Through technological innovations, humans have attained the unique ability to observe and study perceptual phenomena occurring outside the limits of our own sensory capabilities. In the study of acoustic communication, one such realm is the frequency channel above the upper limit of human hearing (ca. ≥20 kHz), which is defined in human terms as “ultrasound”. The ultrasonic frequency boundary is biologically somewhat arbitrary; the ability to hear ultrasound is widespread among terrestrial vertebrates, and is thought to be an ancestral trait of mammals (Masterton et al. 1968; Sales & Pye 1974). However, within the context of acoustic communication, distinguishing between audible (i.e., within the human audible range, ca. 20 Hz – 20 kHz) and ultrasonic communication provides a foundation upon which to explore intriguing questions regarding the adaptive utility of animal communication systems. The ever-expanding selection and quality of ultrasonically-sensitive microphones and recorders have provided the opportunity to address such questions with increasing sophistication.

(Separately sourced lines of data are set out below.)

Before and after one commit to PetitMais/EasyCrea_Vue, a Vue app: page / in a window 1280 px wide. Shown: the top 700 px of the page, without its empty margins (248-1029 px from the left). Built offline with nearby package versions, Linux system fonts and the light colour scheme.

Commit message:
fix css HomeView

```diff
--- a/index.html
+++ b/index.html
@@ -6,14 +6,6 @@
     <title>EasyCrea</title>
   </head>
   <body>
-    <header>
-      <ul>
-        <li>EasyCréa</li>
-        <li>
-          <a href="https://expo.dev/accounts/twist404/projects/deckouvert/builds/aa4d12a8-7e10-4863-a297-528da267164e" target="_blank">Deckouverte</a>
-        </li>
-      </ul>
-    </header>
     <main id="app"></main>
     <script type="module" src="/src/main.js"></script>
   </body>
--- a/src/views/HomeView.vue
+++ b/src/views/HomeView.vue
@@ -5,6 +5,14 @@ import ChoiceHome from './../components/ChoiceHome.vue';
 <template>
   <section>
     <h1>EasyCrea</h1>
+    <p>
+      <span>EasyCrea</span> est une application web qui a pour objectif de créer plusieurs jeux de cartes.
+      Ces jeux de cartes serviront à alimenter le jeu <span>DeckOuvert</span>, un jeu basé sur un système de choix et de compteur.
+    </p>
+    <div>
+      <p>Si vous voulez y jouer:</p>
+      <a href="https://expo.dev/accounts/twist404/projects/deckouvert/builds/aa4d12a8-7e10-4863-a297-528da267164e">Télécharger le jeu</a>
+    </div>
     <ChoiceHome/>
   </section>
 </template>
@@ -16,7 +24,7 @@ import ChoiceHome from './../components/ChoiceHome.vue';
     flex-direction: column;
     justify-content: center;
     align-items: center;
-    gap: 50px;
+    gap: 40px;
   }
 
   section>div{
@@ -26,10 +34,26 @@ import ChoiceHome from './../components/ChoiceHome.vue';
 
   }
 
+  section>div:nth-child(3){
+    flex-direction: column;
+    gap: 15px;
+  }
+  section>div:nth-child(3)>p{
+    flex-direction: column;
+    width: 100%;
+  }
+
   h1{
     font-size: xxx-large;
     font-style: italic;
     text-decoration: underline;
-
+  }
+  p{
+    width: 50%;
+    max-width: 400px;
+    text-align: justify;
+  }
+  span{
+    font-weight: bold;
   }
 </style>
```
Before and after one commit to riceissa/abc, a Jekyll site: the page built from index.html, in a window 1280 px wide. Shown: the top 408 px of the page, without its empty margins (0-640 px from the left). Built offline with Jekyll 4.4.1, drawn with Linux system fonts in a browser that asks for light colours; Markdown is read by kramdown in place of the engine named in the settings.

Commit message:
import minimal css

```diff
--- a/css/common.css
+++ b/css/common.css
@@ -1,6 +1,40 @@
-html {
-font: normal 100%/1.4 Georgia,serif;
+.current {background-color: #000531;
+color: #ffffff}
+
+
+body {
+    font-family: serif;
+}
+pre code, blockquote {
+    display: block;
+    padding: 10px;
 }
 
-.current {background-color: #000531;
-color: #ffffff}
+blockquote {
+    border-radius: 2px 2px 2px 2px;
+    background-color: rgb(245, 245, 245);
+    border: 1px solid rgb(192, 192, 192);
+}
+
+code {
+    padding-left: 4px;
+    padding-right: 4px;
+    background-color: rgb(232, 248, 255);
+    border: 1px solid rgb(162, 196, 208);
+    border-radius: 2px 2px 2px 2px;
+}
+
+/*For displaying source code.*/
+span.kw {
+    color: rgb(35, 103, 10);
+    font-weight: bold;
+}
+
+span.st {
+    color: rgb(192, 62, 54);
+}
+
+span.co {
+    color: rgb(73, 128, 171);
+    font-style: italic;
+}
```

For effective acoustic communication to occur, an emitted signal must reach a receiver with enough clarity to allow an appropriate behavioral and/or physiological decision to be made. After Endler (1993), we can therefore consider clear reception to be the minimum requirement of a successful communication system. With this in mind, it becomes apparent that factors inherent in the transmission properties of ultrasonic frequencies place some restrictions on the environments and social conditions in which they are useful as information-bearing elements (sensu Suga 1972). Higher-frequency sounds attenuate more rapidly with distance (Morton 1975; Lawrence & Simmons 1982; Surlykke 1988; Römer & Lewald 1992) and are more directional than low-frequencies (Kinsler & Frey 1962). In addition, the short wavelengths of high-frequency sounds make them susceptible to reflection and scattering by relatively small objects, such as twigs, leaves, and blades of grass (Marler 1955; Sales & Pye 1974). Thus, in the interest of signal clarity, we may expect animals engaging in long-distance communication, or communicating in environments with small-scale scattering properties, to focus their vocal efforts in the audible frequency range; in this way, they can ensure that their calls have a higher probability of maintaining fidelity during transmission from emitter to receiver. However, additional environmental and behavioral complexities can place further, and in some cases competing, selective constraints on signal frequency. In addition, certain ecological scenarios may encourage the exploitation of ultrasound’s distinctive transmission properties. Herein, we will discuss some biological and ecological scenarios in which evolution may favor the development of an ultrasonic communication system, and provide examples of terrestrial vertebrates that have apparently been subject to such selection pressures. We focus on terrestrial vertebrates because the study of ultrasonic communication in this group is a rapidly expanding field. By defining biophysical, behavioral, and environmental conditions under which ultrasonic communication is likely to evolve in terrestrial vertebrates, we are well situated to identify additional organisms that may use similar strategies. The discovery of ultrasonic communicators among this group that run the evolutionary spectrum from amphibians to mammals provides an opportunity to gain more complete understanding of the behavioral foundations of high-frequency communication. In addition, comparative studies of ultrasonically-communicating taxa may give insight into the fundamental physiological mechanisms that underlie the ability to both produce and perceive extraordinarily high-frequency sounds.